Print out the data that follows exactly, character for character, apart from the pictures.

Input data |
= Beginning of Section =

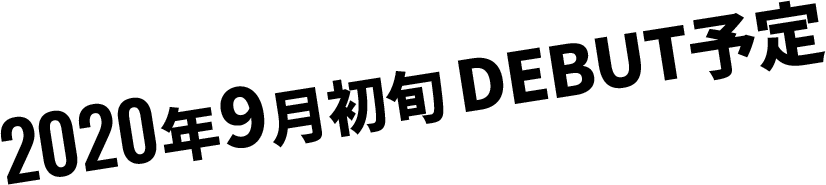
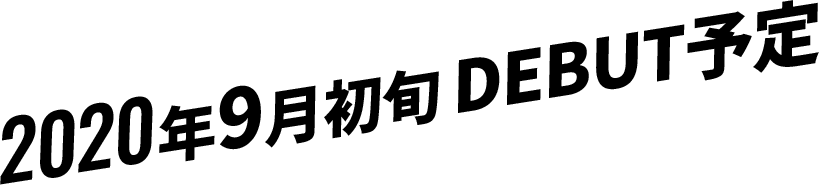
追加修正2

diff --git a/src/sass/module/_firstview.scss b/src/sass/module/_firstview.scss
@@ -1,40 +1,6 @@
-/*
-動きは全体的にがさつ
-
-animation 背景支店切り替え
-カクカクした動き
-opacity だけスムーズに、、、したいないぁ
-
-scroll first だけアニメーション
-
-背景
-黒　透過png(fix)　＞　グレー 黒　透過png　＞　木.jpg(fix)
-グレーを斜めから動かす
-黒でマッピング
-
-
-// その他
-グレー画像は透けてるのにしない、黒とグレーで固定
-
-長めに作って、動かすだけ。
-マスクなし
-
-
-/_/ 動き
-
-1. blockand section :: opacity -> 1  
-1. before要素 :: ガタガタ斜めに合わせて移動
-2.inner:: 中身fadein＋上
-画像もついでspeckだけは
-他はいらない
-
----*/
-
-
 // first view
 // animation 部分
 .is-lpyaris_fadeIn {
-
     .p-lpyaris__mvCar {
         animation: fv_car .7s $easeAni2 0s;
         animation-fill-mode: forwards;
@@ -108,7 +74,7 @@ scroll first だけアニメーション
         // height: 700px;
         padding: 0;
         padding-top: 50px;
-        padding-bottom: 247px;
+        padding-bottom: 280px;
     }
     .p-lpyaris__inner {
         padding: 0;
@@ -172,9 +138,9 @@ scroll first だけアニメーション
         @include setValue(left, 10, "sp");
         @include setValue(top, 38, "sp");
         @include pc-layout {
-            width: 776px;
+            width: 823px;
             top: 5%;
-            left: 5%;
+            left: 3.5%;
         }
     }
     &Car {
@@ -182,13 +148,13 @@ scroll first だけアニメーション
         position: absolute;
         @include setWidth(310, "sp");
         @include setValue(right, -5, "sp");
-        @include setValue(bottom, -135, "sp");
+        @include setValue(bottom, -120, "sp");
         opacity: 0;
         @include pc-layout {
             // width: (1244px / 2);
             width: 680px;
-            right: -5%;
-            bottom: -60%;
+            right: -1%;
+            bottom: -53.5%;
         }
         img {
             position: relative;
@@ -216,7 +182,7 @@ scroll first だけアニメーション
         background-size: contain;
         // TODO 計算
         position: absolute;
-        @include setValue(top, 140, "sp");
+        @include setValue(top, 130, "sp");
         @include setValue(left, -10, "sp");
         @include setValue(height, 87, "sp");
         @include setWidth(351, "sp");
@@ -226,15 +192,14 @@ scroll first だけアニメーション
             left: -8%;
             top: 50%;
         }
-
         img {
             display: block;
-            width: (826 / 1275 * 100%);
+            width: (819 / 1275 * 100%);
             height: auto;
             -webkit-backface-visibility: hidden;
             position: absolute;
             top: 48%;
-            left: 50%;
+            left: 51%;
             transform: translate(-50%,-50%);
         }
     }

diff --git a/src/js/script.js b/src/js/script.js
@@ -2,7 +2,6 @@ import "../sass/style.scss";
 
 import imageLoad from './modules/imageLoad';
 import scrollFadeIn from './modules/scrollfadein.js';
-
 const PATH_IMG = "/lp/yariscross/assets/img/";
 var pre = window.devicePixelRatio >= 2 ? ((window.innerWidth || document.documentElement.clientWidth || 0) < 835 ? "_sp" : "@2x") : "";
 new imageLoad({

diff --git a/src/sass/_variable.scss b/src/sass/_variable.scss
@@ -35,4 +35,4 @@ $fontN: 18;
 $borderHeight: 340px;
 
 $easeAni: cubic-bezier(0.55, 0.085, 0.68, 0.53);// easeInQuad 最初遅く- > 早く // 背景用
-$easeAni2:  cubic-bezier(0.165, 0.84, 0.44, 1); // easeOutQuart 
+$easeAni2:  cubic-bezier(0.165, 0.84, 0.44, 1); // easeOutQuart

diff --git a/src/sass/module/_comparison.scss b/src/sass/module/_comparison.scss
@@ -2,8 +2,6 @@
 // 徹底比較
 .p-lpyaris__com {
     @include setValue(padding-top, 130);
-    // バナー追加したら削除
-    padding-bottom: 1px;
     @include pc-layout {
         padding-top: ($borderHeight / 1.3);
     }

diff --git a/src/sass/_layout.scss b/src/sass/_layout.scss
@@ -47,7 +47,7 @@
         padding-left: 1em;
         @include pc-layout {
             text-align: center;
-            font-size: 14px;
+            font-size: 15.4px;
         }
     }
     &__title {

= End of Section =

Completed task |
追加修正2

diff --git a/src/sass/module/_firstview.scss b/src/sass/module/_firstview.scss
@@ -1,40 +1,6 @@
-/*
-動きは全体的にがさつ
-
-animation 背景支店切り替え
-カクカクした動き
-opacity だけスムーズに、、、したいないぁ
-
-scroll first だけアニメーション
-
-背景
-黒　透過png(fix)　＞　グレー 黒　透過png　＞　木.jpg(fix)
-グレーを斜めから動かす
-黒でマッピング
-
-
-// その他
-グレー画像は透けてるのにしない、黒とグレーで固定
-
-長めに作って、動かすだけ。
-マスクなし
-
-
-/_/ 動き
-
-1. blockand section :: opacity -> 1  
-1. before要素 :: ガタガタ斜めに合わせて移動
-2.inner:: 中身fadein＋上
-画像もついでspeckだけは
-他はいらない
-
----*/
-
-
 // first view
 // animation 部分
 .is-lpyaris_fadeIn {
-
     .p-lpyaris__mvCar {
         animation: fv_car .7s $easeAni2 0s;
         animation-fill-mode: forwards;
@@ -108,7 +74,7 @@ scroll first だけアニメーション
         // height: 700px;
         padding: 0;
         padding-top: 50px;
-        padding-bottom: 247px;
+        padding-bottom: 280px;
     }
     .p-lpyaris__inner {
         padding: 0;
@@ -172,9 +138,9 @@ scroll first だけアニメーション
         @include setValue(left, 10, "sp");
         @include setValue(top, 38, "sp");
         @include pc-layout {
-            width: 776px;
+            width: 823px;
             top: 5%;
-            left: 5%;
+            left: 3.5%;
         }
     }
     &Car {
@@ -182,13 +148,13 @@ scroll first だけアニメーション
         position: absolute;
         @include setWidth(310, "sp");
         @include setValue(right, -5, "sp");
-        @include setValue(bottom, -135, "sp");
+        @include setValue(bottom, -120, "sp");
         opacity: 0;
         @include pc-layout {
             // width: (1244px / 2);
             width: 680px;
-            right: -5%;
-            bottom: -60%;
+            right: -1%;
+            bottom: -53.5%;
         }
         img {
             position: relative;
@@ -216,7 +182,7 @@ scroll first だけアニメーション
         background-size: contain;
         // TODO 計算
         position: absolute;
-        @include setValue(top, 140, "sp");
+        @include setValue(top, 130, "sp");
         @include setValue(left, -10, "sp");
         @include setValue(height, 87, "sp");
         @include setWidth(351, "sp");
@@ -226,15 +192,14 @@ scroll first だけアニメーション
             left: -8%;
             top: 50%;
         }
-
         img {
             display: block;
-            width: (826 / 1275 * 100%);
+            width: (819 / 1275 * 100%);
             height: auto;
             -webkit-backface-visibility: hidden;
             position: absolute;
             top: 48%;
-            left: 50%;
+            left: 51%;
             transform: translate(-50%,-50%);
         }
     }

diff --git a/src/js/script.js b/src/js/script.js
@@ -2,7 +2,6 @@ import "../sass/style.scss";
 
 import imageLoad from './modules/imageLoad';
 import scrollFadeIn from './modules/scrollfadein.js';
-
 const PATH_IMG = "/lp/yariscross/assets/img/";
 var pre = window.devicePixelRatio >= 2 ? ((window.innerWidth || document.documentElement.clientWidth || 0) < 835 ? "_sp" : "@2x") : "";
 new imageLoad({

diff --git a/src/sass/_variable.scss b/src/sass/_variable.scss
@@ -35,4 +35,4 @@ $fontN: 18;
 $borderHeight: 340px;
 
 $easeAni: cubic-bezier(0.55, 0.085, 0.68, 0.53);// easeInQuad 最初遅く- > 早く // 背景用
-$easeAni2:  cubic-bezier(0.165, 0.84, 0.44, 1); // easeOutQuart 
+$easeAni2:  cubic-bezier(0.165, 0.84, 0.44, 1); // easeOutQuart

diff --git a/src/sass/module/_comparison.scss b/src/sass/module/_comparison.scss
@@ -2,8 +2,6 @@
 // 徹底比較
 .p-lpyaris__com {
     @include setValue(padding-top, 130);
-    // バナー追加したら削除
-    padding-bottom: 1px;
     @include pc-layout {
         padding-top: ($borderHeight / 1.3);
     }

diff --git a/src/sass/_layout.scss b/src/sass/_layout.scss
@@ -47,7 +47,7 @@
         padding-left: 1em;
         @include pc-layout {
             text-align: center;
-            font-size: 14px;
+            font-size: 15.4px;
         }
     }
     &__title {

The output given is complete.